→ Work task
Search the records below for the string "docs", and report each line that contains it.

########

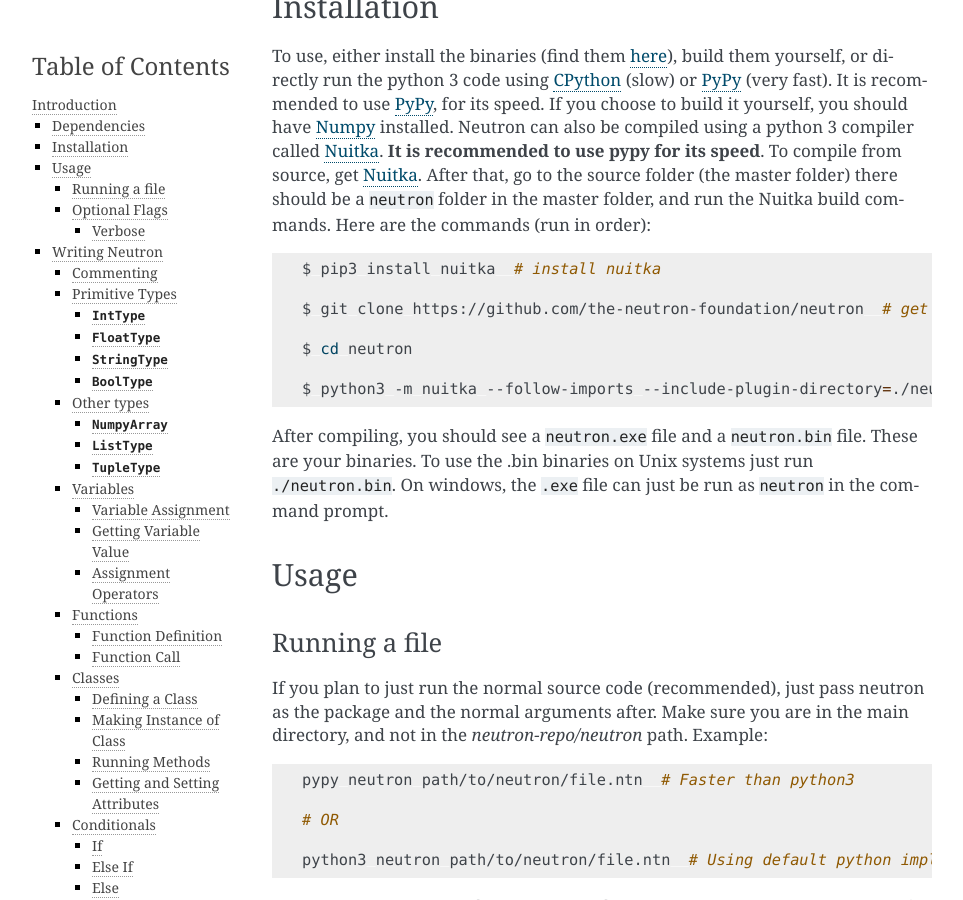
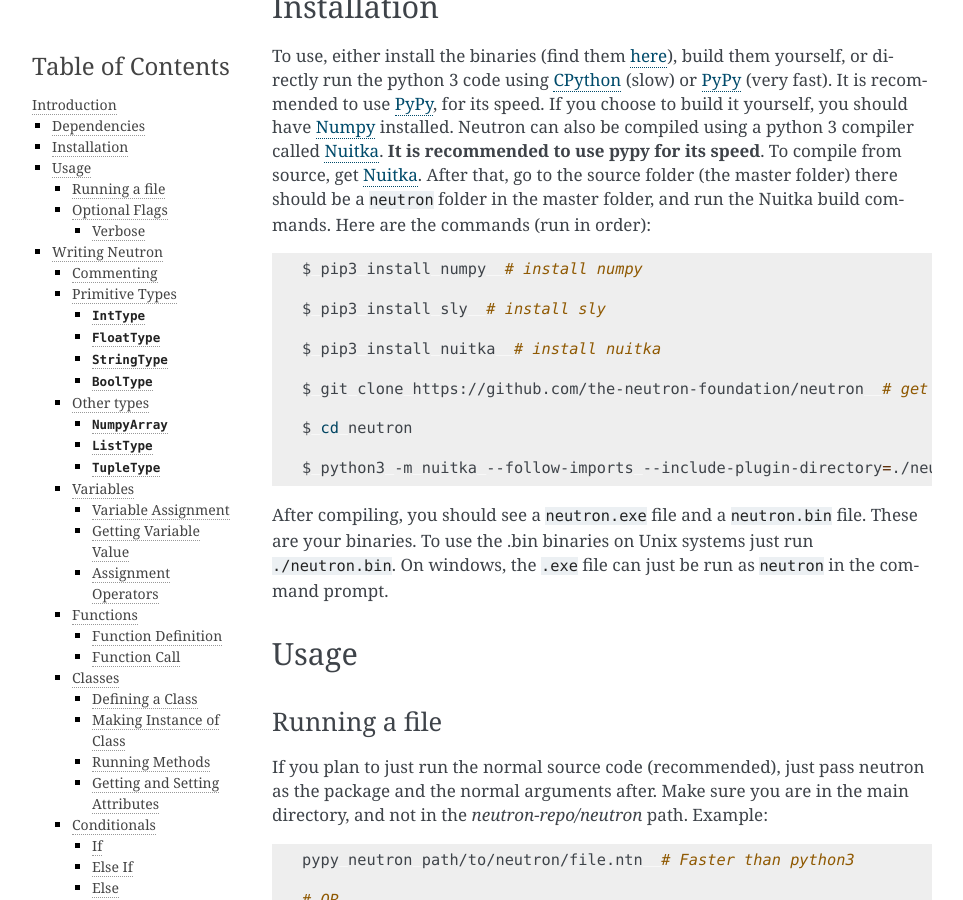
Before and after one commit to the-neutron-foundation/neutron-language, a Sphinx documentation site: the page built from docs/source/introduction.rst, in a window 1280 px wide and 900 px high, scrolled down 356 px. Shown: the whole window, without its empty margins (148-1111 px from the left). Built offline with Sphinx 7.4.7, drawn with Linux system fonts in a browser that asks for light colours.

Commit message:
Added commands to docs and fixed bugs in examples

```diff
--- a/docs/source/introduction.rst
+++ b/docs/source/introduction.rst
@@ -15,6 +15,10 @@ To compile from source, get `Nuitka <https://nuitka.net/pages/overview.html>`_.
 After that, go to the source folder (the master folder) there should be a ``neutron`` folder in the master folder, and run the Nuitka build commands. Here are the commands (run in order):
 
 .. code-block:: bash
+
+ $ pip3 install numpy  # install numpy
+
+ $ pip3 install sly  # install sly
 
  $ pip3 install nuitka  # install nuitka
 
```
Also changed, not shown: 10 other files.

########

→ Answer
Before and after one commit to the-neutron-foundation/neutron-language, a Sphinx documentation site: the page built from docs/source/introduction.rst, in a window 1280 px wide and 900 px high, scrolled down 356 px. Shown: the whole window, without its empty margins (148-1111 px from the left). Built offline with Sphinx 7.4.7, drawn with Linux system fonts in a browser that asks for light colours.
Added commands to docs and fixed bugs in examples
--- a/docs/source/introduction.rst
+++ b/docs/source/introduction.rst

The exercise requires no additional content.